WHAT IS EXPECTED ->
How many lines in the records below contain the string "renderers"? Answer with the number alone.

DATA EXTRACT ->
- Opening Delimiter -
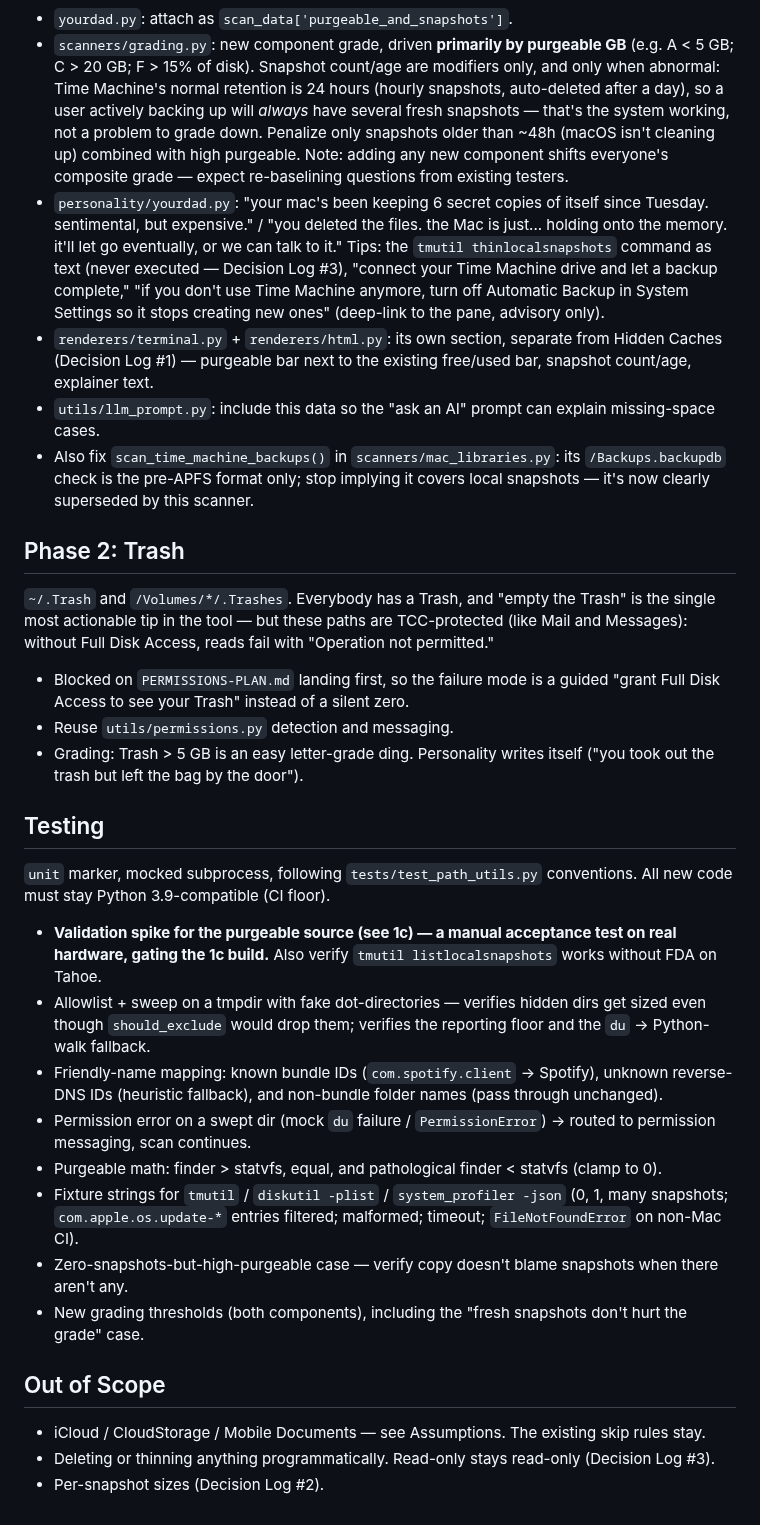
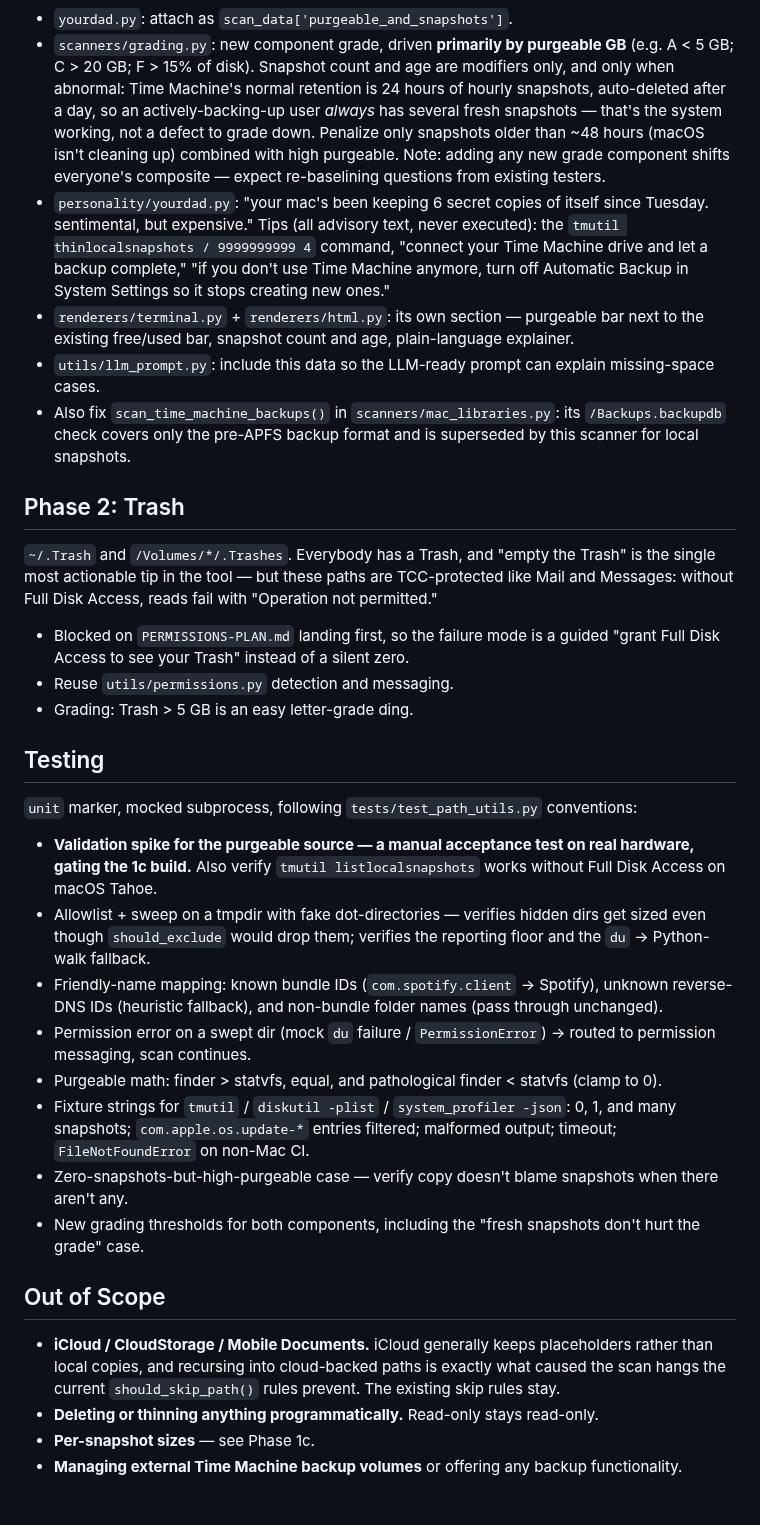
Before and after one commit to jbillington/dadware, a Markdown page: docs/roadmap/HIDDEN-STORAGE-PLAN.md, the part around one of its changes. Rendered like a GitHub page.

```diff
--- a/docs/roadmap/HIDDEN-STORAGE-PLAN.md
+++ b/docs/roadmap/HIDDEN-STORAGE-PLAN.md
@@ -107,34 +122,35 @@ Per Decision Log #2: no per-snapshot size. The feature is "N snapshots, oldest f
 
 - `yourdad.py`: attach as `scan_data['purgeable_and_snapshots']`.
-- `scanners/grading.py`: new component grade, driven **primarily by purgeable GB** (e.g. A < 5 GB; C > 20 GB; F > 15% of disk). Snapshot count/age are modifiers only, and only when abnormal: Time Machine's normal retention is 24 hours (hourly snapshots, auto-deleted after a day), so a user actively backing up will *always* have several fresh snapshots — that's the system working, not a problem to grade down. Penalize only snapshots older than ~48h (macOS isn't cleaning up) combined with high purgeable. Note: adding any new component shifts everyone's composite grade — expect re-baselining questions from existing testers.
-- `personality/yourdad.py`: "your mac's been keeping 6 secret copies of itself since Tuesday. sentimental, but expensive." / "you deleted the files. the Mac is just... holding onto the memory. it'll let go eventually, or we can talk to it." Tips: the `tmutil thinlocalsnapshots` command as text (never executed — Decision Log #3), "connect your Time Machine drive and let a backup complete," "if you don't use Time Machine anymore, turn off Automatic Backup in System Settings so it stops creating new ones" (deep-link to the pane, advisory only).
-- `renderers/terminal.py` + `renderers/html.py`: its own section, separate from Hidden Caches (Decision Log #1) — purgeable bar next to the existing free/used bar, snapshot count/age, explainer text.
-- `utils/llm_prompt.py`: include this data so the "ask an AI" prompt can explain missing-space cases.
-- Also fix `scan_time_machine_backups()` in `scanners/mac_libraries.py`: its `/Backups.backupdb` check is the pre-APFS format only; stop implying it covers local snapshots — it's now clearly superseded by this scanner.
+- `scanners/grading.py`: new component grade, driven **primarily by purgeable GB** (e.g. A < 5 GB; C > 20 GB; F > 15% of disk). Snapshot count and age are modifiers only, and only when abnormal: Time Machine's normal retention is 24 hours of hourly snapshots, auto-deleted after a day, so an actively-backing-up user *always* has several fresh snapshots — that's the system working, not a defect to grade down. Penalize only snapshots older than ~48 hours (macOS isn't cleaning up) combined with high purgeable. Note: adding any new grade component shifts everyone's composite — expect re-baselining questions from existing testers.
+- `personality/yourdad.py`: "your mac's been keeping 6 secret copies of itself since Tuesday. sentimental, but expensive." Tips (all advisory text, never executed): the `tmutil thinlocalsnapshots / 9999999999 4` command, "connect your Time Machine drive and let a backup complete," "if you don't use Time Machine anymore, turn off Automatic Backup in System Settings so it stops creating new ones."
+- `renderers/terminal.py` + `renderers/html.py`: its own section — purgeable bar next to the existing free/used bar, snapshot count and age, plain-language explainer.
+- `utils/llm_prompt.py`: include this data so the LLM-ready prompt can explain missing-space cases.
+- Also fix `scan_time_machine_backups()` in `scanners/mac_libraries.py`: its `/Backups.backupdb` check covers only the pre-APFS backup format and is superseded by this scanner for local snapshots.
 
 ## Phase 2: Trash
 
-`~/.Trash` and `/Volumes/*/.Trashes`. Everybody has a Trash, and "empty the Trash" is the single most actionable tip in the tool — but these paths are TCC-protected (like Mail and Messages): without Full Disk Access, reads fail with "Operation not permitted."
+`~/.Trash` and `/Volumes/*/.Trashes`. Everybody has a Trash, and "empty the Trash" is the single most actionable tip in the tool — but these paths are TCC-protected like Mail and Messages: without Full Disk Access, reads fail with "Operation not permitted."
 
 - Blocked on `PERMISSIONS-PLAN.md` landing first, so the failure mode is a guided "grant Full Disk Access to see your Trash" instead of a silent zero.
 - Reuse `utils/permissions.py` detection and messaging.
-- Grading: Trash > 5 GB is an easy letter-grade ding. Personality writes itself ("you took out the trash but left the bag by the door").
+- Grading: Trash > 5 GB is an easy letter-grade ding.
 
 ## Testing
 
-`unit` marker, mocked subprocess, following `tests/test_path_utils.py` conventions. All new code must stay Python 3.9-compatible (CI floor).
+`unit` marker, mocked subprocess, following `tests/test_path_utils.py` conventions:
 
-- **Validation spike for the purgeable source (see 1c) — a manual acceptance test on real hardware, gating the 1c build.** Also verify `tmutil listlocalsnapshots` works without FDA on Tahoe.
+- **Validation spike for the purgeable source — a manual acceptance test on real hardware, gating the 1c build.** Also verify `tmutil listlocalsnapshots` works without Full Disk Access on macOS Tahoe.
 - Allowlist + sweep on a tmpdir with fake dot-directories — verifies hidden dirs get sized even though `should_exclude` would drop them; verifies the reporting floor and the `du` → Python-walk fallback.
 - Friendly-name mapping: known bundle IDs (`com.spotify.client` → Spotify), unknown reverse-DNS IDs (heuristic fallback), and non-bundle folder names (pass through unchanged).
 - Permission error on a swept dir (mock `du` failure / `PermissionError`) → routed to permission messaging, scan continues.
 - Purgeable math: finder > statvfs, equal, and pathological finder < statvfs (clamp to 0).
-- Fixture strings for `tmutil` / `diskutil -plist` / `system_profiler -json` (0, 1, many snapshots; `com.apple.os.update-*` entries filtered; malformed; timeout; `FileNotFoundError` on non-Mac CI).
+- Fixture strings for `tmutil` / `diskutil -plist` / `system_profiler -json`: 0, 1, and many snapshots; `com.apple.os.update-*` entries filtered; malformed output; timeout; `FileNotFoundError` on non-Mac CI.
 - Zero-snapshots-but-high-purgeable case — verify copy doesn't blame snapshots when there aren't any.
-- New grading thresholds (both components), including the "fresh snapshots don't hurt the grade" case.
+- New grading thresholds for both components, including the "fresh snapshots don't hurt the grade" case.
 
 ## Out of Scope
 
-- iCloud / CloudStorage / Mobile Documents — see Assumptions. The existing skip rules stay.
-- Deleting or thinning anything programmatically. Read-only stays read-only (Decision Log #3).
-- Per-snapshot sizes (Decision Log #2).
+- **iCloud / CloudStorage / Mobile Documents.** iCloud generally keeps placeholders rather than local copies, and recursing into cloud-backed paths is exactly what caused the scan hangs the current `should_skip_path()` rules prevent. The existing skip rules stay.
+- **Deleting or thinning anything programmatically.** Read-only stays read-only.
+- **Per-snapshot sizes** — see Phase 1c.
+- **Managing external Time Machine backup volumes** or offering any backup functionality.
```
Also changed, not shown: other parts of docs/roadmap/HIDDEN-STORAGE-PLAN.md (+59 -44 lines).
- Closing Delimiter -
OUTPUT ->
2